light curve The light curve of Beta Lyrae, magnitude plotted against time, shows continuous variation over its 12.9-day period as a result of tidally distorted stars and flowing gas. The deeper primary eclipse takes place when a hot B0.5 dwarf hidden by a thick surrounding disk gets in front of a lesser but still very luminous B7 giant. The system has challenged astronomers for decades. From The Hundred Greatest Stars, J. B. Kaler, NY, Copernicus Books, 2002, as adapted from Burnham's Celestial Handbook, R. Burnham Jr., New York, Dover.

Such eclipsing doubles (the most famous being Algol in Perseus) tell a great deal about stars, helping to determine their various parameters. Theoretical modeling of the visual light curve, the graph of stellar brightness vs. time, shows that once its ultraviolet light is taken into account, the B7 giant radiates with the luminosity of 8300 times that of the Sun, the B0.5 dwarf shining at 27,700 Suns, some three times more. The radii figure in at 14.4 and 6.0 times solar, and the masses at 2.25 and 13.3 Suns. The two stars are close together, about a quarter of an Astronomical Unit apart. Tidal forces severely distort the lesser B7 giant, forcing it to fill its "Roche Lobe," a teardrop-shaped "surface" along which the gravities of the stars (including forces from their whirling motion) balance each other. As a result, as the giant evolves it sends mass through the point of the teardrop at a rate of about a hundred thousandth of a solar mass per year (a billion times the flow rate of the solar wind) toward the more massive dwarf, which then gains weight at the expense of the other. The flowing matter, however, does not flow directly from the "loser" onto the "gainer," but first enters into a thick disk from which it later falls. The disk is so opaque that the hotter, more massive gainer is mostly hidden. The activity is so energetic that the opposing jets squirt perpendicularly outward from the disk. Between the distortion of the orbiting, eclipsing, stars, and the flowing mass, the brightness of the star changes continuously, whether in eclipse or not.

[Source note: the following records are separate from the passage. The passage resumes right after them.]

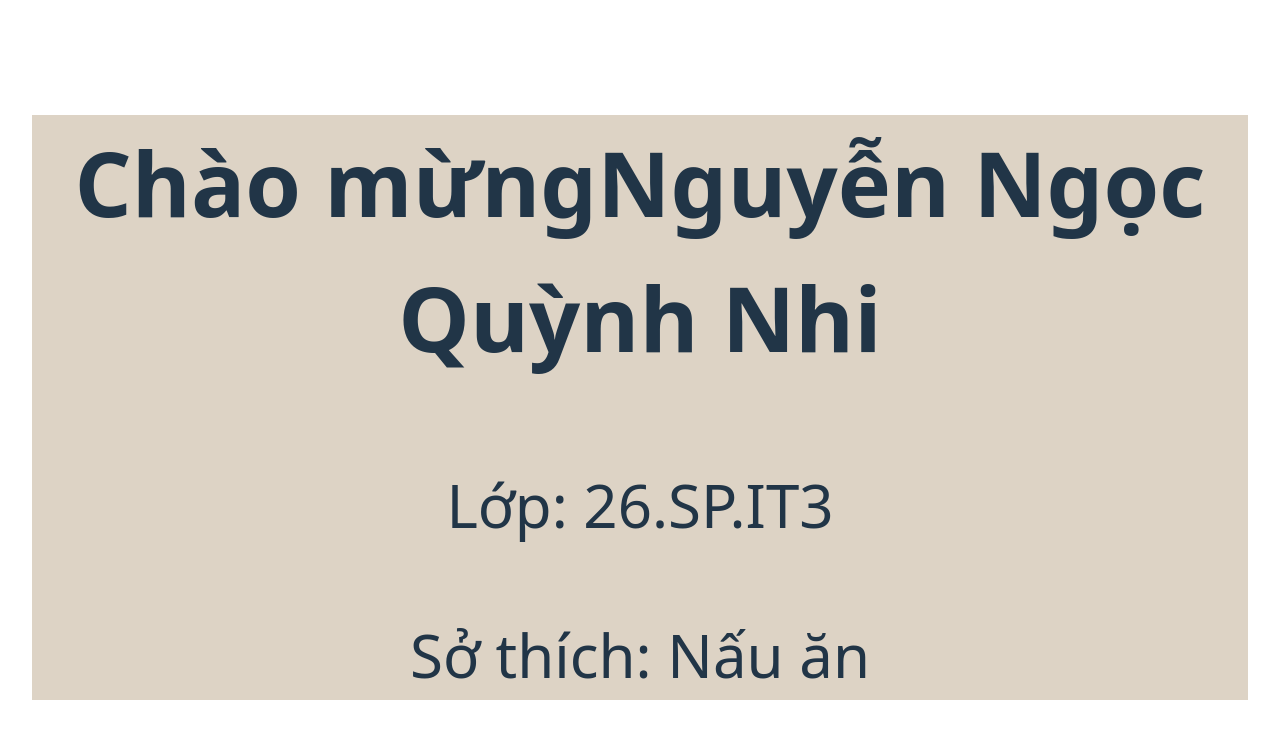
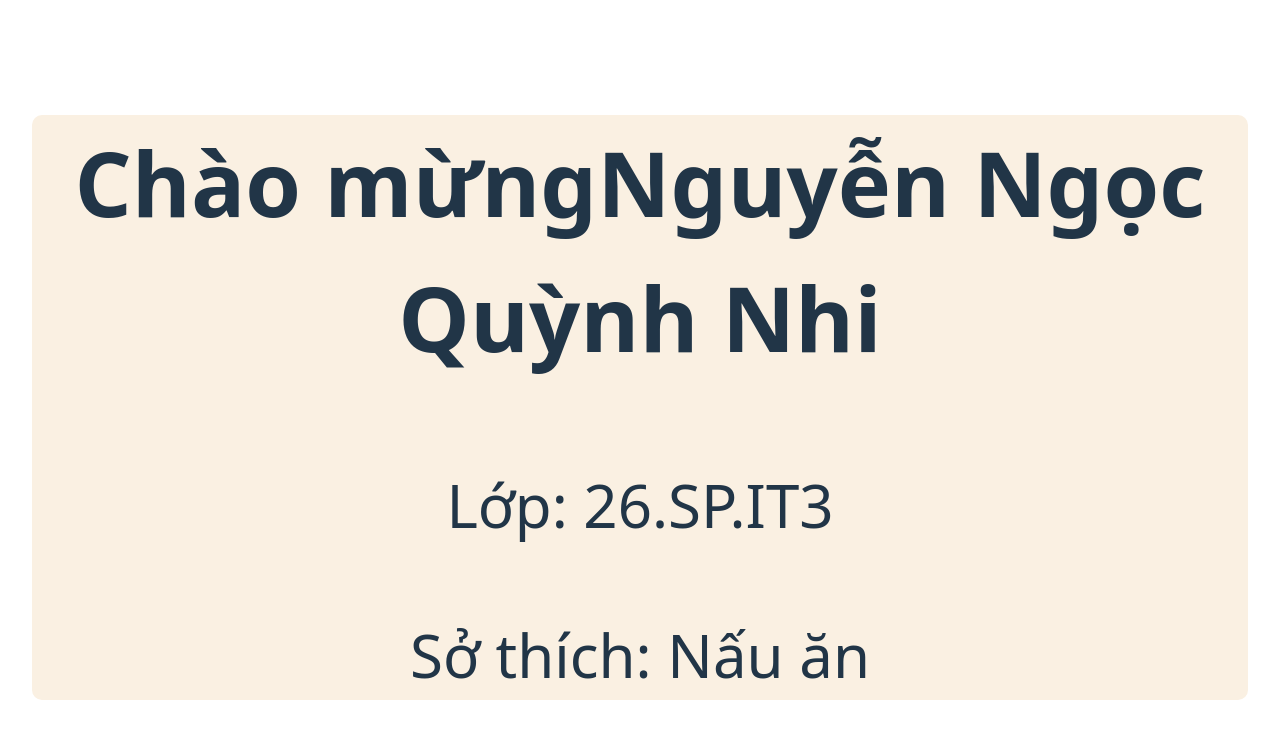
Before and after one commit to quynhngocnhi28-beep/bai2_1, a React (Vite) app: page / in a window 1280 px wide. Shown: the top 738 px of the page. Built offline with nearby package versions, Linux system fonts and the light colour scheme.

Commit message:
Add multiple files

```diff
--- a/src/App.css
+++ b/src/App.css
@@ -42,6 +42,7 @@
 }
 
 .card-title{
-  background-color: rgb(221, 211, 197);
+  background-color: rgb(250, 240, 226);
   font-size: 60px;
+  border-radius: 10px;
 }
```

The greater the mass of a star, the shorter its lifetime, that is, the faster it turns from a hydrogen-fusing dwarf into a giant. Yet here it is the lesser star that has seemingly evolved first. It USED to be the more massive, but has now lost much of itself to the B0.5 gainer, which is literally consuming its companion. Such mass transfer is profoundly important in the lives of close double stars and produces some of the more bizarre of celestial phenomena (including Sheliak!). In extreme cases, one star can actually orbit inside the extended envelope of an expanding, dying giant star, gradually bringing the two closer together and setting the stage for later stellar explosions. At the limit, the companion just literally disappears, not even a ghost of itself left. Even if the star itself were ordinary, it would be significant as an excellent guide to the famed Ring Nebula in Lyra, Messier 57, which lies almost exactly between it and Gamma Lyrae (Sulafat). (Data and analysis taken largely from articles by J. R. Lomax et al., Astrophysical Journal for May 1, 2012, and by R. E. Mennickent and G. Djurasevic, Monthly Notices of the RAS for April 19, 2013. (8/14/98; revised 11/07/13).

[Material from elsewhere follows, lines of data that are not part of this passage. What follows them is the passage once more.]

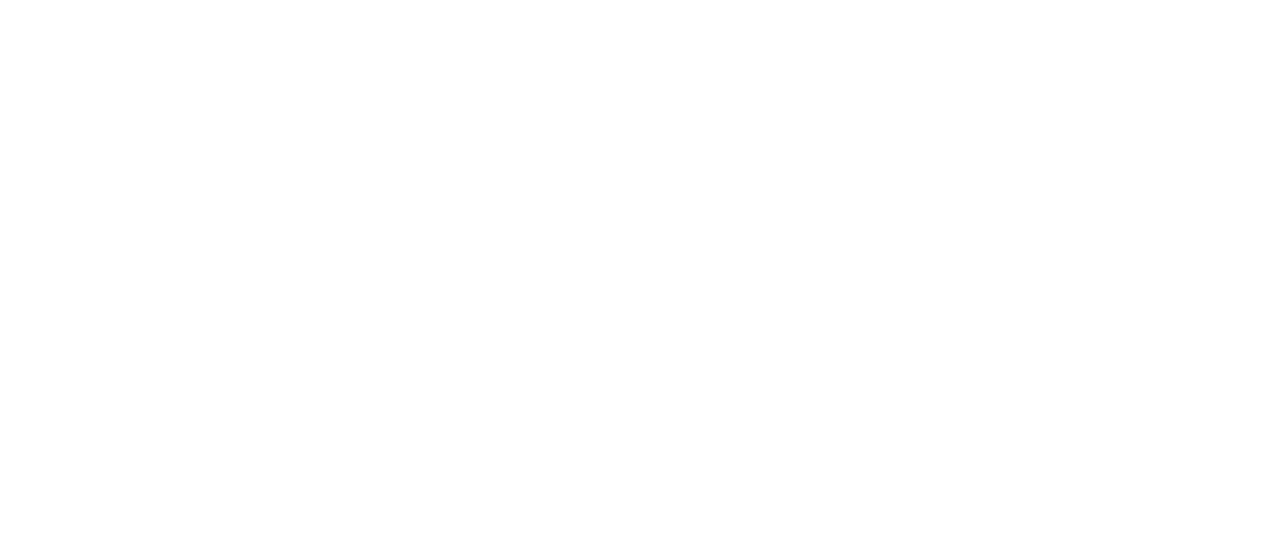
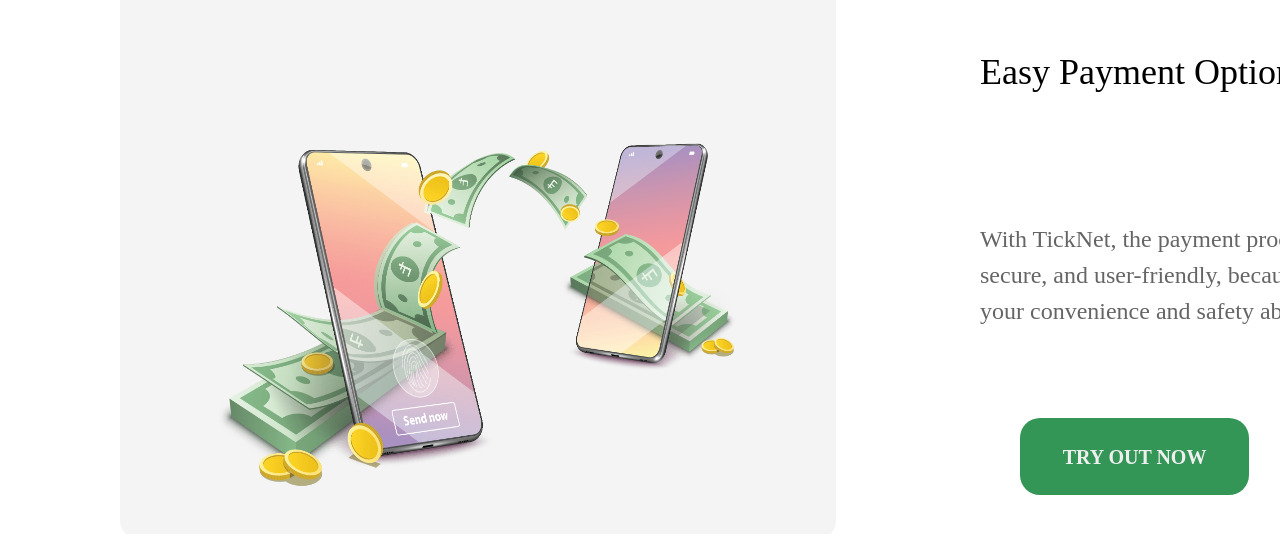
Before and after one commit to faid-terence/TickNet-FN, a React (Vite) app: page / in a window 1280 px wide. Shown: the part 1732-2266 px from the top of the page. Before the commit the page ends 1559 px from the top, so only its background shows below. Built offline with nearby package versions, Linux system fonts and the light colour scheme.

Commit message:
feat: Create PaymentOptions component and styling

```diff
--- a/src/Pages/Home.jsx
+++ b/src/Pages/Home.jsx
@@ -1,12 +1,14 @@
 import React from "react";
 import { Hero } from "../components/Hero/Hero";
 import { About } from "../components/About/About";
+import Card from "../components/About Us/Payment";
 
 export const Home = () => {
   return (
     <>
       <Hero />
       <About />
+      <Card />
     </>
   );
 };
--- /dev/null
+++ b/src/components/About Us/Card.css
@@ -0,0 +1,81 @@
+/* PaymentOptions.css */
+.payment-container {
+  width: 100%;
+  height: 100%;
+  position: relative;
+  top: 1300px;
+}
+
+.background {
+  width: 716.17px;
+  height: 572px;
+  left: 120px;
+  top: 0;
+  position: absolute;
+  background: #f4f4f4;
+  border-radius: 20px;
+}
+
+.card {
+  width: 579.3px;
+  height: 444px;
+  left: 190px;
+  top: 85px;
+  position: absolute;
+  border-radius: 19px;
+}
+
+.card-image {
+  width: 100%;
+  height: 100%;
+  border-radius: 19px;
+}
+
+.title {
+  width: 607.95px;
+  height: 118px;
+  left: 980px;
+  top: 77px;
+  position: absolute;
+  color: black;
+  font-size: 36px;
+  font-family: "Fraunces";
+  font-weight: 400;
+  word-wrap: break-word;
+}
+
+.description {
+  width: 480.63px;
+  height: 197px;
+  left: 980px;
+  top: 253px;
+  position: absolute;
+  color: #656565;
+  font-size: 24px;
+  font-family: "Fraunces";
+  font-weight: 400;
+  word-wrap: break-word;
+}
+
+.cta-button {
+  width: 209.02px;
+  height: 57px;
+  padding: 10px;
+  left: 1020px;
+  top: 450px;
+  position: absolute;
+  background: #339657;
+  border-radius: 20px;
+  justify-content: center;
+  align-items: center;
+  gap: 10px;
+  display: inline-flex;
+}
+
+.cta-text {
+  color: #efefef;
+  font-size: 20px;
+  font-family: "Fraunces";
+  font-weight: 700;
+  word-wrap: break-word;
+}
--- /dev/null
+++ b/src/components/About Us/Payment.jsx
@@ -0,0 +1,29 @@
+import React from "react";
+import paymentImage from "../../assets/images/mobilemoney.png";
+import "./Card.css";
+
+const PaymentOptions = () => {
+  return (
+    <div className="payment-container">
+      <div className="background"></div>
+      <Card />
+      <div className="title">Easy Payment Options For Everyone</div>
+      <div className="description">
+        With TickNet, the payment process is seamless, secure, and
+        user-friendly, because we prioritize your convenience and safety above
+        anything else.
+      </div>
+      <div className="cta-button">
+        <div className="cta-text">TRY OUT NOW</div>
+      </div>
+    </div>
+  );
+};
+
+const Card = () => (
+  <div className="card">
+    <img className="card-image" src={paymentImage} alt="Placeholder" />
+  </div>
+);
+
+export default PaymentOptions;
--- a/src/components/Hero/Hero.css
+++ b/src/components/Hero/Hero.css
@@ -1,6 +1,4 @@
-/* Hero.css */
 
-/* Hero Container */
 .hero-container {
     max-width: 100%;
     height: 100%;
@@ -9,7 +7,6 @@
     left: 0;
   }
 
-  /* Explore Now Button */
   .explore-button {
     width: 291px;
     height: 88.44px;
```
Also changed, not shown: src/components/About Us/Card.jsx (deleted, +0 -7 lines), src/assets/images/mobilemoney.png (added), src/assets/images/payment.png (added).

Written by Jim Kaler 8/14/98; revised 11/15/13. Return to STARS.